[Image comparison data]

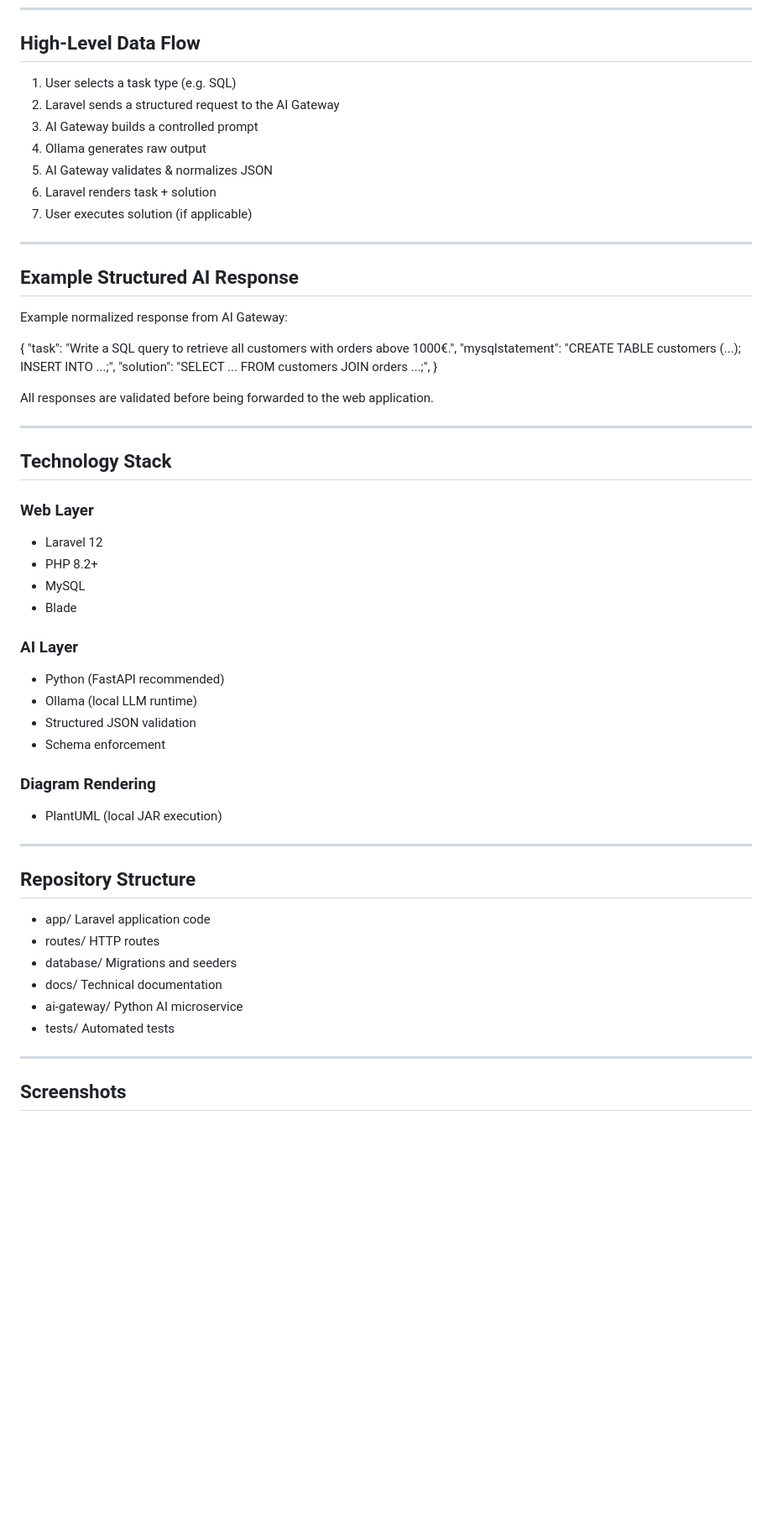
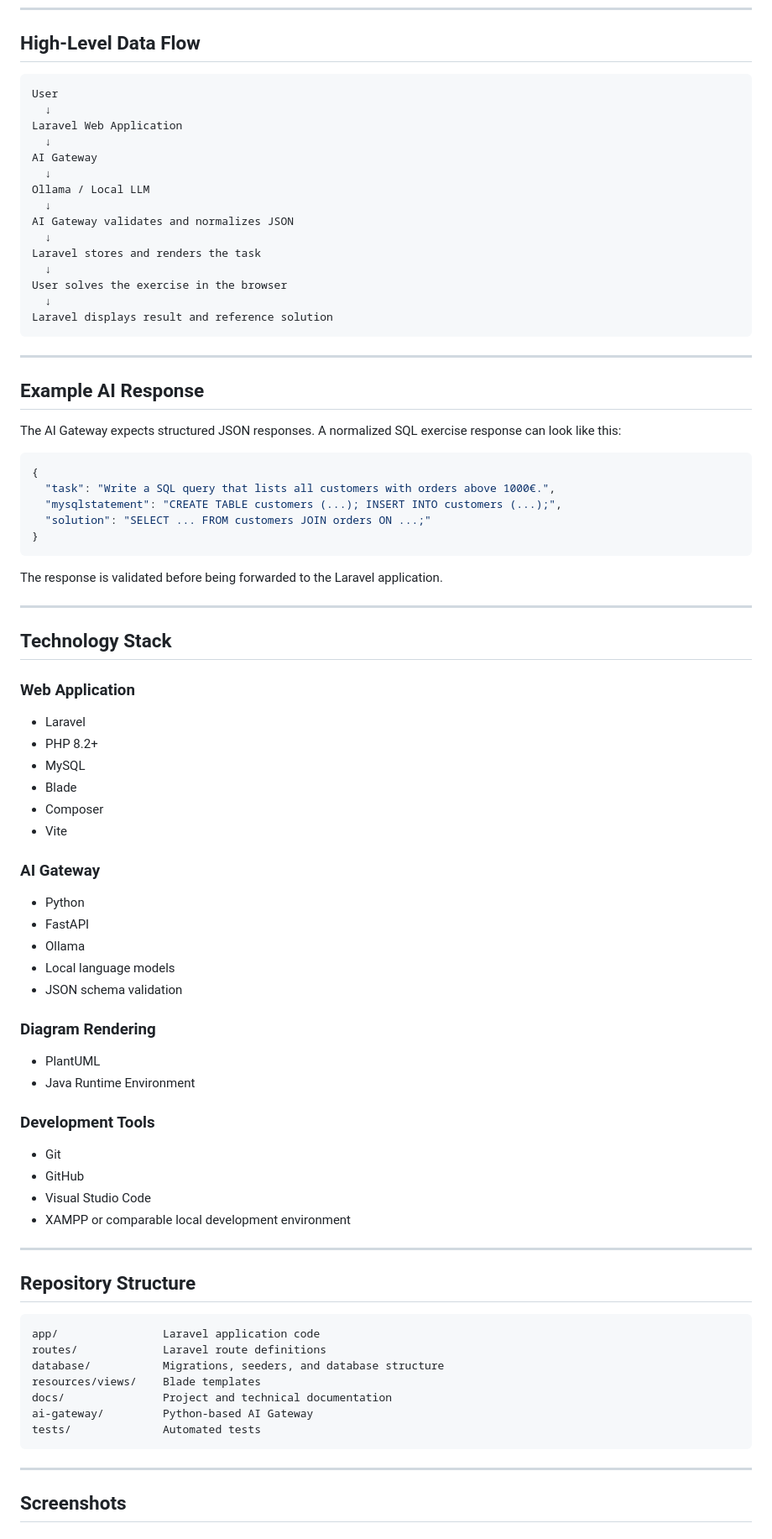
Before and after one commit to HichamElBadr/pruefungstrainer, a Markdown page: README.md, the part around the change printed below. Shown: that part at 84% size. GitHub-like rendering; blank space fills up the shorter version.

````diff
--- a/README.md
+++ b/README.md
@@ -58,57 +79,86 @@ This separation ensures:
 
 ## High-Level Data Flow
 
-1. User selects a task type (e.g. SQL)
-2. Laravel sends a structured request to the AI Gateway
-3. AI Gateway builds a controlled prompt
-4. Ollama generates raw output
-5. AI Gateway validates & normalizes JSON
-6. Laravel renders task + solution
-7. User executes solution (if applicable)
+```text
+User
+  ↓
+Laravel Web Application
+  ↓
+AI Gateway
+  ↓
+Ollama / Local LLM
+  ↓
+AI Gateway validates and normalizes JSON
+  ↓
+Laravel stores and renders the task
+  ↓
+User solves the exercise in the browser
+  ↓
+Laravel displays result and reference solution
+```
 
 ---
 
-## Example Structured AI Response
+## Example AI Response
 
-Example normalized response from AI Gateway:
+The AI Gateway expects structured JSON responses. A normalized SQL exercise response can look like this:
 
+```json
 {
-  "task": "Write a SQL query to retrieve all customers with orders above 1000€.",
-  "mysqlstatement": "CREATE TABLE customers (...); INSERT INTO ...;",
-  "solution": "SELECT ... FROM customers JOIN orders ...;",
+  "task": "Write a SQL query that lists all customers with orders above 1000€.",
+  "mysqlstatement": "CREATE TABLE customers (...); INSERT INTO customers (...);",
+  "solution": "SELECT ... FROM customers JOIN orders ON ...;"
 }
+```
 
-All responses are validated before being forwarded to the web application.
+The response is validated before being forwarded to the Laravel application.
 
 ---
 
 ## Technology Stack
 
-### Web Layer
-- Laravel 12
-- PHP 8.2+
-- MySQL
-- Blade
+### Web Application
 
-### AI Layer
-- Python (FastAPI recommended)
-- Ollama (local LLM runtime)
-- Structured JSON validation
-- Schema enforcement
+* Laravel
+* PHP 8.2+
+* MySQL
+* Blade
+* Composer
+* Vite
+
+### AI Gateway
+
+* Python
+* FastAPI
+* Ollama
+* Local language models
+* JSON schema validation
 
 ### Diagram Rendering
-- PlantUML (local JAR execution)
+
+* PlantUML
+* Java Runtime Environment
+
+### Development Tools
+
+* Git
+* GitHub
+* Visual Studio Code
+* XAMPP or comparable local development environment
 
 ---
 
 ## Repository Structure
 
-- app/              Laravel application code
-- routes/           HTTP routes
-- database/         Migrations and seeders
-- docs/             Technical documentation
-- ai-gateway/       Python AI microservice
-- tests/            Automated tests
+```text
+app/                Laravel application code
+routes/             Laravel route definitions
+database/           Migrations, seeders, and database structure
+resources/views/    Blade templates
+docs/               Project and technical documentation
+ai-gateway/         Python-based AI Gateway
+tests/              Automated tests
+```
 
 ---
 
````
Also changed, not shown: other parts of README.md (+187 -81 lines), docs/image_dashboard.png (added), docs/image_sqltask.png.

| TASK PROMPT |
Can you retype every record above exactly, leaving out the pictures?

| SOLUTION FOR THIS EXERCISE |
Before and after one commit to HichamElBadr/pruefungstrainer, a Markdown page: README.md, the part around the change printed below. Shown: that part at 84% size. GitHub-like rendering; blank space fills up the shorter version.

````diff
--- a/README.md
+++ b/README.md
@@ -58,57 +79,86 @@ This separation ensures:
 
 ## High-Level Data Flow
 
-1. User selects a task type (e.g. SQL)
-2. Laravel sends a structured request to the AI Gateway
-3. AI Gateway builds a controlled prompt
-4. Ollama generates raw output
-5. AI Gateway validates & normalizes JSON
-6. Laravel renders task + solution
-7. User executes solution (if applicable)
+```text
+User
+  ↓
+Laravel Web Application
+  ↓
+AI Gateway
+  ↓
+Ollama / Local LLM
+  ↓
+AI Gateway validates and normalizes JSON
+  ↓
+Laravel stores and renders the task
+  ↓
+User solves the exercise in the browser
+  ↓
+Laravel displays result and reference solution
+```
 
 ---
 
-## Example Structured AI Response
+## Example AI Response
 
-Example normalized response from AI Gateway:
+The AI Gateway expects structured JSON responses. A normalized SQL exercise response can look like this:
 
+```json
 {
-  "task": "Write a SQL query to retrieve all customers with orders above 1000€.",
-  "mysqlstatement": "CREATE TABLE customers (...); INSERT INTO ...;",
-  "solution": "SELECT ... FROM customers JOIN orders ...;",
+  "task": "Write a SQL query that lists all customers with orders above 1000€.",
+  "mysqlstatement": "CREATE TABLE customers (...); INSERT INTO customers (...);",
+  "solution": "SELECT ... FROM customers JOIN orders ON ...;"
 }
+```
 
-All responses are validated before being forwarded to the web application.
+The response is validated before being forwarded to the Laravel application.
 
 ---
 
 ## Technology Stack
 
-### Web Layer
-- Laravel 12
-- PHP 8.2+
-- MySQL
-- Blade
+### Web Application
 
-### AI Layer
-- Python (FastAPI recommended)
-- Ollama (local LLM runtime)
-- Structured JSON validation
-- Schema enforcement
+* Laravel
+* PHP 8.2+
+* MySQL
+* Blade
+* Composer
+* Vite
+
+### AI Gateway
+
+* Python
+* FastAPI
+* Ollama
+* Local language models
+* JSON schema validation
 
 ### Diagram Rendering
-- PlantUML (local JAR execution)
+
+* PlantUML
+* Java Runtime Environment
+
+### Development Tools
+
+* Git
+* GitHub
+* Visual Studio Code
+* XAMPP or comparable local development environment
 
 ---
 
 ## Repository Structure
 
-- app/              Laravel application code
-- routes/           HTTP routes
-- database/         Migrations and seeders
-- docs/             Technical documentation
-- ai-gateway/       Python AI microservice
-- tests/            Automated tests
+```text
+app/                Laravel application code
+routes/             Laravel route definitions
+database/           Migrations, seeders, and database structure
+resources/views/    Blade templates
+docs/               Project and technical documentation
+ai-gateway/         Python-based AI Gateway
+tests/              Automated tests
+```
 
 ---
 
````
Also changed, not shown: other parts of README.md (+187 -81 lines), docs/image_dashboard.png (added), docs/image_sqltask.png.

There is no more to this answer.